How is it that a simple meal can be an act of diplomacy? Can food really be a catalyst for connection and change at an international level? Are acts of culinary diplomacy at the grassroot level truly that important? Jeannette Viens talks about food diplomacy in this podcast.
Talyn Rahman-Figueroa, CEO of Grassroot Diplomat, opens questions about the differences between diplomacy and international relations in our modern age. As I continue to quietly work in the background on my new upcoming books, I’ve struggled a lot with terminologies in which people use ‘diplomacy’ and ‘international relations’ so interchangeably.
Traditional patriotism is an outdated concept. Having national pride is not about earnest parades and ostentatious flag-waving but an indicator of national identity that is very personal and fickle, at most. As nations continue to move forward to a more modern and integrated world, views of nationalism and culture evolves with people and experiences we have with others.
In this new podcast we discuss how are you meant to represent your country when you already feel like an outsider. Is nationality skin deep or just a matter of what you look like on the surface? Are you treated differently because on the surface, you don’t look like you typically comes from your represented country based on historical stereotypes and misconceptions?
Albert Poggio OBE, the Director of Gibraltar House and UK Honorary Representative of Gibraltar, was a Grassroot Diplomat Initiative Award Honouree in 2015 for his longstanding commitment to Gibraltar relations. Mr Poggio has spent almost three decades strengthening both political and business ties for Gibraltarians and British citizens alike.

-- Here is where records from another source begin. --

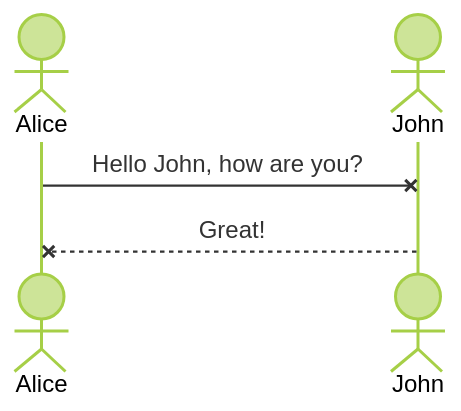
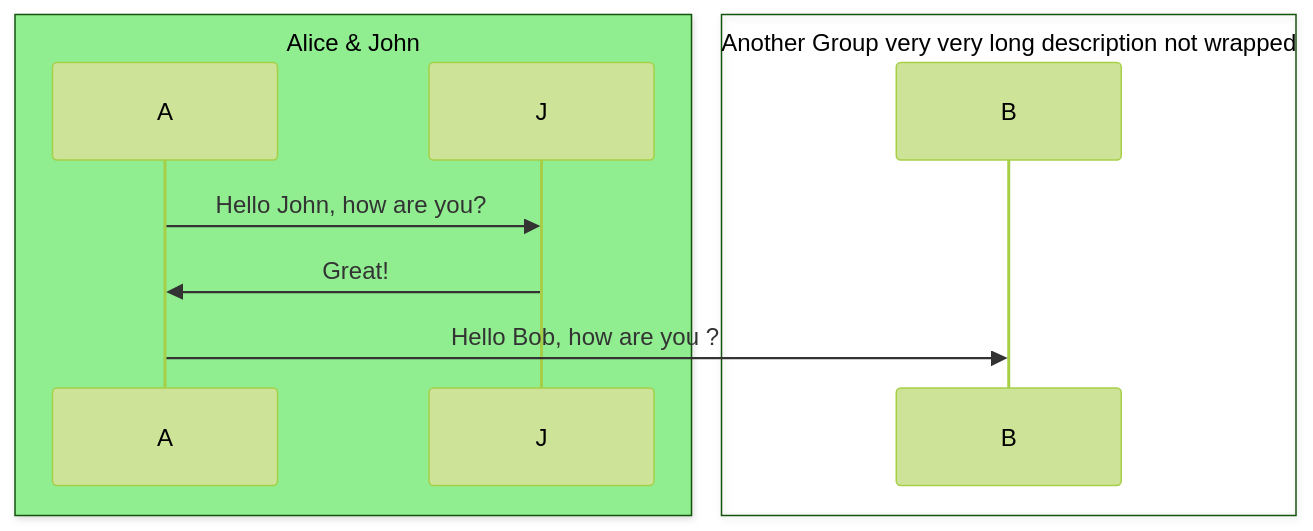
Before and after one commit to kinyoklion/carcimaid: the diagram in corpus/sequence/mermaid/demo-sequence_005.mmd, drawn with Mermaid (forest theme). The commit also changed 70 other files, not shown here.

```diff
--- a/corpus/sequence/mermaid/demo-sequence_005.mmd
+++ b/corpus/sequence/mermaid/demo-sequence_005.mmd
@@ -1,5 +1,11 @@
 sequenceDiagram
-  actor Alice
-  actor John
-  Alice-xJohn: Hello John, how are you?
-  John--xAlice: Great!
+box lightgreen Alice & John
+participant A
+participant J
+end
+box Another Group very very long description not wrapped
+participant B
+end
+A->>J: Hello John, how are you?
+J->>A: Great!
+A->>B: Hello Bob, how are you ?
```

In my last post, I talked about how a civil servant commented that I was going rogue by creating new grounds for diplomacy from the outside. How about if your Head of State went rogue and started to do whatever they wanted to do, completely acting beyond national, party AND the people’s interest?